Onyebuchi A. Arah, M.D., D.Sc.
Onyebuchi A. Arah, M.D., M.P.H., Ph.D. trained in clinical medicine at the University of Ibadan, Nigeria, and went on to obtain his Master of Science (MSc) and Doctor of Science (DSc) degrees in Health Services Research as well as his Public Health training from Erasmus University Rotterdam and Erasmus Medical Center in the Netherlands. He also holds a PhD in Health Policy from the University of Amsterdam, in the Netherlands. He is the tenured assistant professor in Health Services Research and Public Health at the Academic Medical Center of the University of Amsterdam. He is also a senior research fellow at the Center for Prevention and Health Services Research of the National Institute for Public Health and the Environment, an institution which could be regarded as the Dutch equivalent of the AHRQ and NIH combined. In this position, he is a senior member of the national team responsible for biennially reporting on Dutch health care performance to the Dutch Parliament. He was also the primary consultant responsible for developing the conceptual framework for the Health Care Quality Indicators Project of the Organisation for Economic Cooperation and Development (OECD). Dr. Arah is currently a visiting assistant professor, focusing on biostatistics and health services and life course epidemiology, at the University of California, Los Angeles (UCLA) School of Public Health, where he is also a Rubicon Fellow in causal inference.

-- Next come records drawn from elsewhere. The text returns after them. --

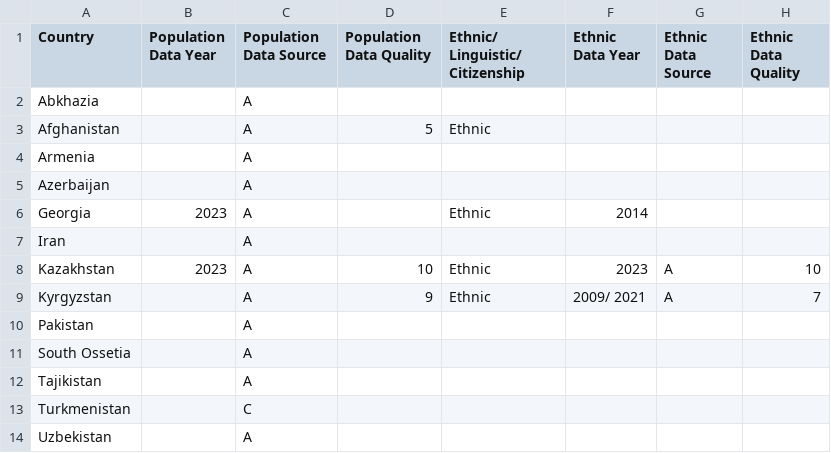
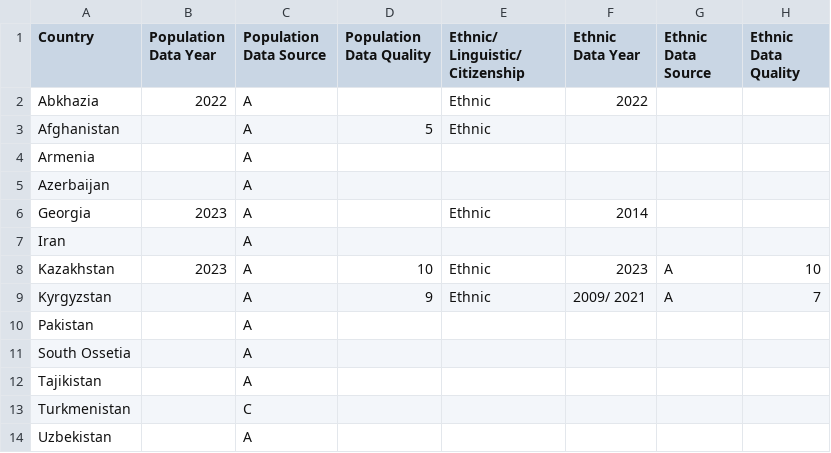
Before and after one commit to TuranKenja/vatant, a CSV file: data/centralAsia/dataSource.csv, drawn as a sheet; only a part is shown; the diff names each change by its address in the sheet, - before the commit and + after, or states it on an @@ line.

```diff
--- a/data/centralAsia/dataSource.csv
+++ b/data/centralAsia/dataSource.csv
-B2 (Population Data Year): (empty)
+B2 (Population Data Year): 2022
-E2 (Ethnic/ Linguistic/ Citizenship): (empty)
+E2 (Ethnic/ Linguistic/ Citizenship): Ethnic
-F2 (Ethnic Data Year): (empty)
+F2 (Ethnic Data Year): 2022
```
Also changed, not shown: data/centralAsia/regionInfo.csv, 27 other files.
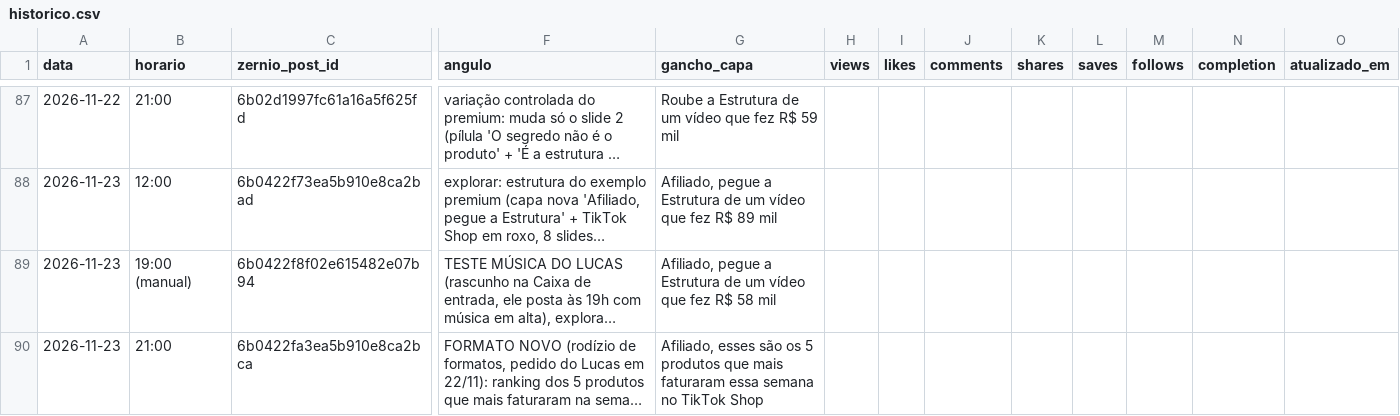
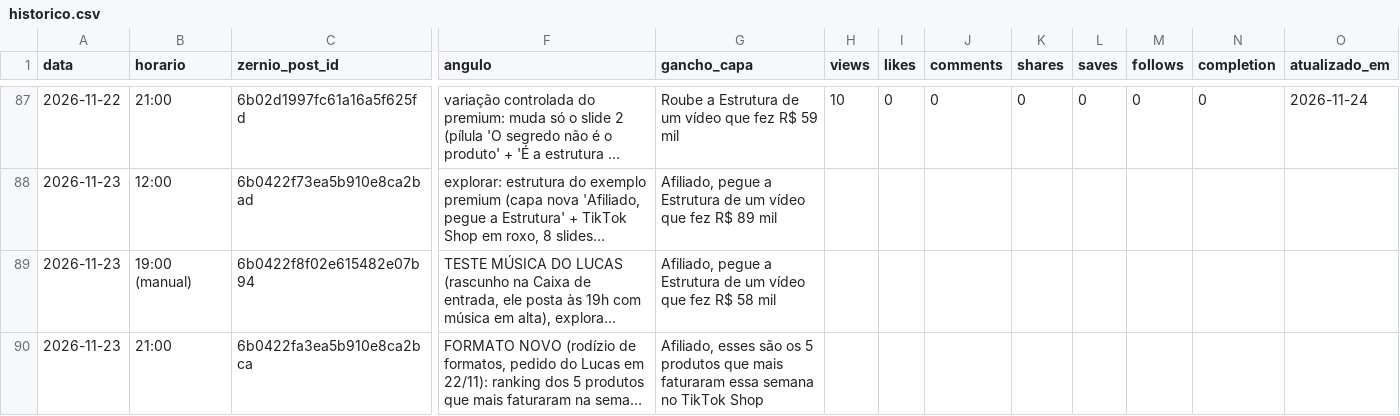
Before and after one commit to lucas5342648/optimizze-carrosseis, a CSV file: historico.csv, drawn as a sheet; only a part is shown, gaps mark what is left out; long unchanged cells end in …; the diff covers the shown part only; the diff names each change by its address in the sheet, - before the commit and + after, or states it on an @@ line.

```diff
--- a/historico.csv
+++ b/historico.csv
-H87 (views): (empty)
+H87 (views): 10
-I87 (likes): (empty)
+I87 (likes): 0
-J87 (comments): (empty)
+J87 (comments): 0
-K87 (shares): (empty)
+K87 (shares): 0
-L87 (saves): (empty)
+L87 (saves): 0
-M87 (follows): (empty)
+M87 (follows): 0
-N87 (completion): (empty)
+N87 (completion): 0
-O87 (atualizado_em): (empty)
+O87 (atualizado_em): 2026-11-24
```
Also changed, not shown: 52 edited cells elsewhere in this file, 45 other files.
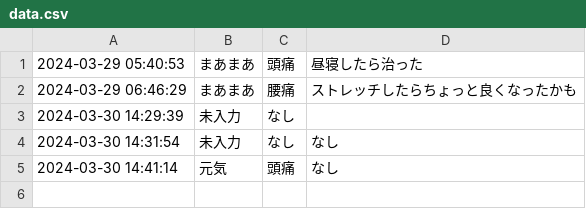
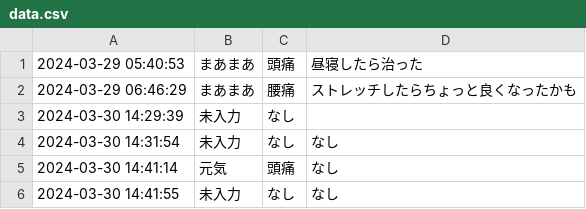
Before and after one commit to calthydesign/kadai07_basic_php, a CSV file: data.csv, drawn as a sheet.

```diff
--- a/data.csv
+++ b/data.csv
@@ -5 +5,2 @@
 2024-03-30 14:41:14,元気,頭痛,なし
+2024-03-30 14:41:55,未入力,なし,なし
```
Also changed, not shown: 1 other file.
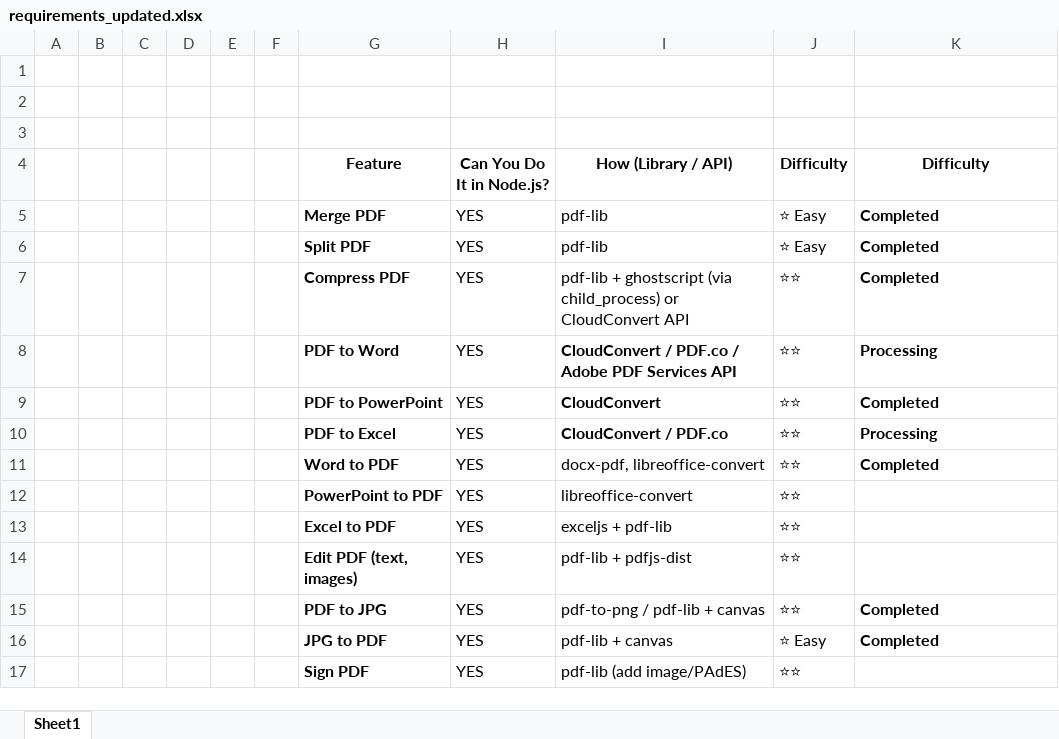
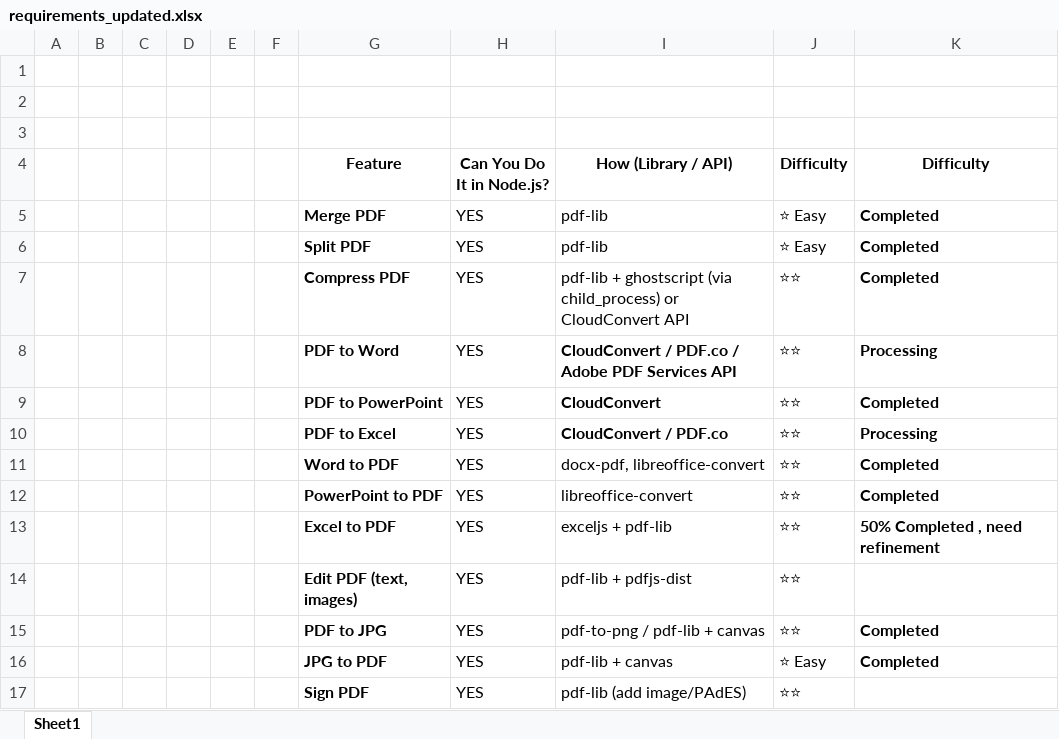
Before and after one commit to Soumyasukumar/code_pdf, an Excel workbook: requirements_updated.xlsx, sheet Sheet1, drawn as a sheet; only a part is shown; values as stored, in another font and other column widths than the file's, no borders; the diff names each change by its address in the sheet, - before the commit and + after, or states it on an @@ line.

Commit message:
ADDED FEATURES powerpoint to pdf ( Completed and working )
Excel to Pdf ( 50 % completed need refinement )

```diff
--- a/requirements_updated.xlsx (sheet Sheet1)
+++ b/requirements_updated.xlsx (sheet Sheet1)
-K12 (Difficulty): (empty)
+K12 (Difficulty): Completed
-K13 (Difficulty): (empty)
+K13 (Difficulty): 50% Completed , need refinement
```
Also changed, not shown: 11 other files.
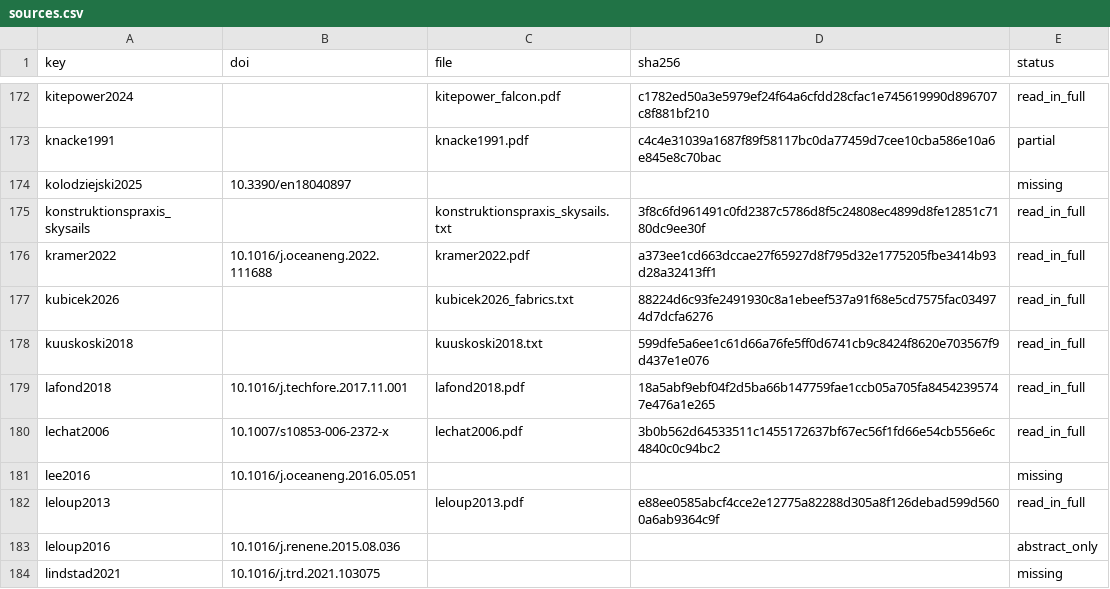
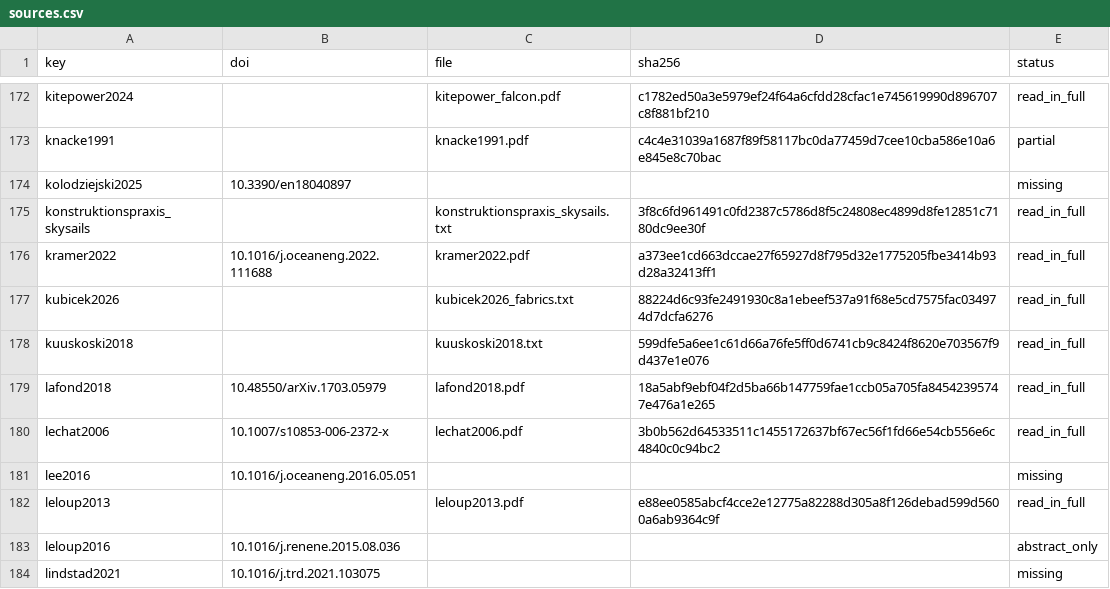
Before and after one commit to 1-Bart-1/WindShipOpt.jl, a CSV file: paper/sources.csv, drawn as a sheet; only a part is shown, gaps mark what is left out.

```diff
--- a/paper/sources.csv
+++ b/paper/sources.csv
@@ -178,3 +178,3 @@ kubicek2026,,kubicek2026_fabrics.txt,88224d6c93fe2491930c8a1ebeef537a91f68e5cd75
 kuuskoski2018,,kuuskoski2018.txt,599dfe5a6ee1c61d66a76fe5ff0d6741cb9c8424f8620e703567f9d437e1e076,read_in_full
-lafond2018,10.1016/j.techfore.2017.11.001,lafond2018.pdf,18a5abf9ebf04f2d5ba66b147759fae1ccb05a705fa84542395747e476a1e265,read_in_full
+lafond2018,10.48550/arXiv.1703.05979,lafond2018.pdf,18a5abf9ebf04f2d5ba66b147759fae1ccb05a705fa84542395747e476a1e265,read_in_full
 lechat2006,10.1007/s10853-006-2372-x,lechat2006.pdf,3b0b562d64533511c1455172637bf67ec56f1fd66e54cb556e6c4840c0c94bc2,read_in_full
```
Also changed, not shown: 2 other files.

He is a regular peer-reviewer for many health services research, public health and medical journals such as Medical Care, Health Services Research, American Journal of Public Health, and the Lancet. He was recently cited by the American College of Physicians’ Annals of Internal Medicine as one of their best reviewers whose reviews have exceptional quality. Dr. Arah has also received several awards including a postgraduate fellowship in medicine and health sciences from the Dutch government in 2001, the Netherlands Institute for Health Sciences’ award for the best scientific article in 2002, AMC Graduate School’s Thesis Prize in 2005, a career grant awarded by the Netherlands Organization for Scientific Research in 2006, and the European Society for Philosophy in Medicine and Health Care’s 2007 Prize for Young Scholars who have made outstanding original contributions to philosophy or ethics in medicine. His core research interests are performance assessment in health care (including international comparative research of health systems, physician profiling, and patient experience surveys), health workforce migration, public health ethics, and causal inference.
May 24, 2007